There are several types of spinal disk disease.  'Type one' involves a tear in the 'annulus fibrosis', the outer layer of a disk, with herniation of the 'jelly filling' (nucleus pulposus) into the spinal canal, that puts pressure on the spinal cord.  This usually results in partial or full loss of function (paresis or paralysis) in the legs and sometimes the bladder, colon, tail, and anus.   The general location of the diseased disk can often be surmised by whether the front and back legs are affected, only the back legs, etc.               "Type two' disk disease involves a bulging of the disk.  This often only results in intermittent pain ('root signature') in one limb.  Front leg lameness on one side is often due to a bulging (type two) disk in the neck.                 "Type three" disk disease involves a small bit of disk material that jets through the spinal cord at high velocity.  The amount of disk material involved is too small to warrant surgery.           Another spinal problem is called 'FCE' or 'fibrocartilaginous embolus'.   This involves a loss of blood flow to a small section of spinal cord, usually only on one side, from a piece of disk material that breaks free and occludes a small artery.   Though some pain can be experienced initially, most FCE patients show no pain during the exam, and loss of function is usually worse on one side of the body than the other.   FCE and 'type three' disk disease patients can regain function (even back to normal in many cases) but many months of physical therapy are usually needed.                         The degree of spinal cord impingement or compromise is assessed with several tests the doctor performs.
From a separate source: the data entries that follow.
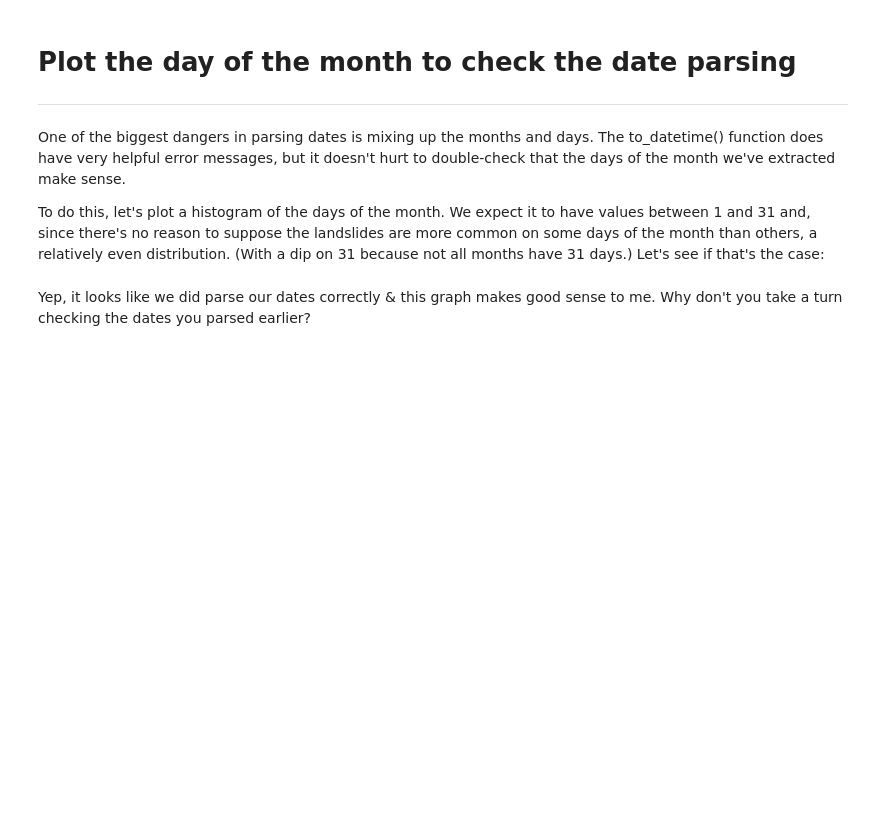
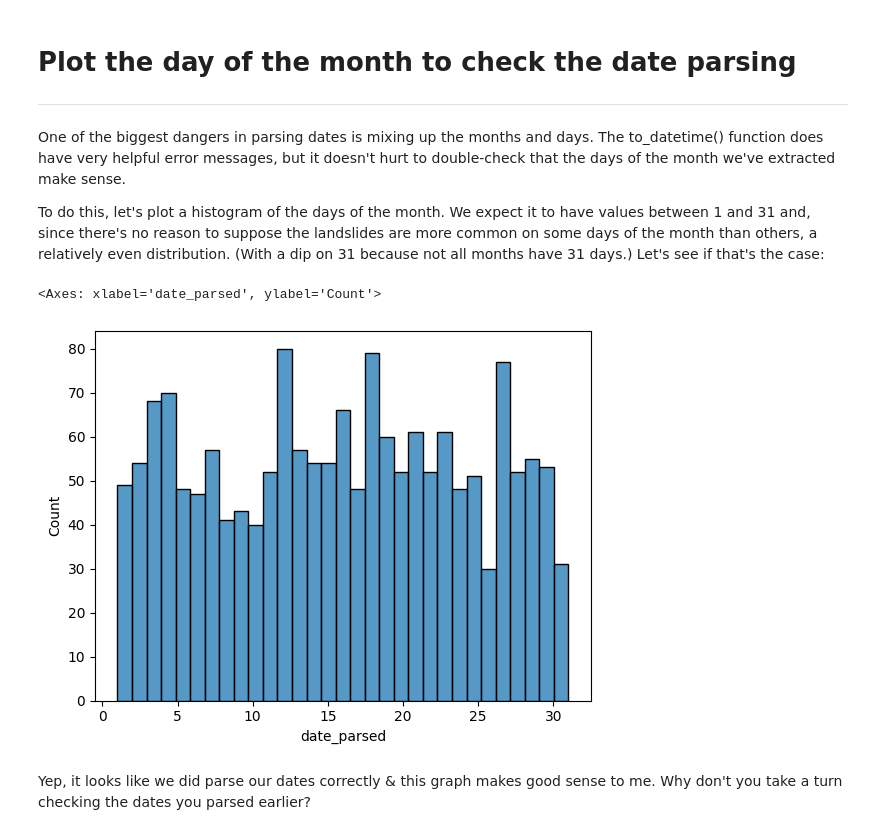
Before and after one commit to vanshaj248/DataScience-and-AI-ML, a Jupyter notebook: 2.Data Preprocessing and Wrangling/1.DataCleaning/3.data-cleaning-challenge-parsing-dates.ipynb, the cells around one changed output. Drawn from its saved outputs; the diff is of its cells as text; code cells hidden in the pictures; blank space fills up the shorter version.

```diff
--- a/2.Data Preprocessing and Wrangling/1.DataCleaning/3.data-cleaning-challenge-parsing-dates.ipynb
+++ b/2.Data Preprocessing and Wrangling/1.DataCleaning/3.data-cleaning-challenge-parsing-dates.ipynb
@@ -170,9 +161,12 @@ To do this, let's plot a histogram of the days of the month. We expect it to hav
 # %%
 # remove na's
 day_of_month_landslides = day_of_month_landslides.dropna()
 
 # plot the day of the month
-sns.distplot(day_of_month_landslides, kde=False, bins=31)
+sns.histplot(day_of_month_landslides, kde=False, bins=31)
+# %% [output]
+<Axes: xlabel='date_parsed', ylabel='Count'>
+[figure, added]
 # %% [markdown]
 Yep, it looks like we did parse our dates correctly & this graph makes good sense to me. Why don't you take a turn checking the dates you parsed earlier?
 # %%
```
Also changed, not shown: parts of 5 cells of this notebook, 1 other file.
Reflexes, responses, motor function, and 'conscious proprioception' are evaluated.  X-rays only show a problem in about 50% of cases.  Referral for a myelogram,  and sometimes a CT scan, and/or MRI is usually needed for exact diagnosis.                  Sometimes pain is the only symptom with type one disk disease.  These pets are at risk for paresis (partial loss of function) or paralysis, if the 'jelly filling' herniates.  If your pet is suspected of having a 'cracked' disk, it is VERY important that you not allow them to use stairs, jump on/off furniture, rough-house with other pets, etc.  Ideally, these pets are confined to a crate with thick bedding for six weeks to hopefully allow the disk to heal.  This is especially important if pain medication is being given, as patients will feel better and want to be more active, thereby increasing their risk for further disk herniation and subsequent paralysis.               The bedding of crated pets must be inspected several times daily to be sure it is clean and dry, to prevent urine scald and bed sores.  Several times daily, you can allow your pet to take short leash walks for 'bathroom business', but do not let them off the leash, do not let them walk up or down stairs, do not let them run or play, and carry them carefully.  The proper way to carry a pet with spinal disk disease is to place one hand between the front legs, so that the hand presses up on the breastbone, and one hand between the back legs, so the hand presses up on the pelvis.  The worst way to carry a pet with spinal disk disease is to drape the abdomen over your forearm and allow the back legs to dangle.  Do not lift your pet from beneath the armpits either.  Keep their spine parallel to the floor.              Bladder management is of great importance with spinal patients.  Frequently, spinal patients do not empty their bladders appropriately and need to be 'expressed' several times daily.   Have your doctor teach you how to palpate for your pet's bladder so you can monitor this.              Pets that are already paralyzed or who become paralyzed despite conservative care need to be seen quickly by a spinal surgeon.  Time is of the essence, especially if nerve function loss is severe.   With surgery and physical therapy, many type one disk disease patients can regain the ability to walk.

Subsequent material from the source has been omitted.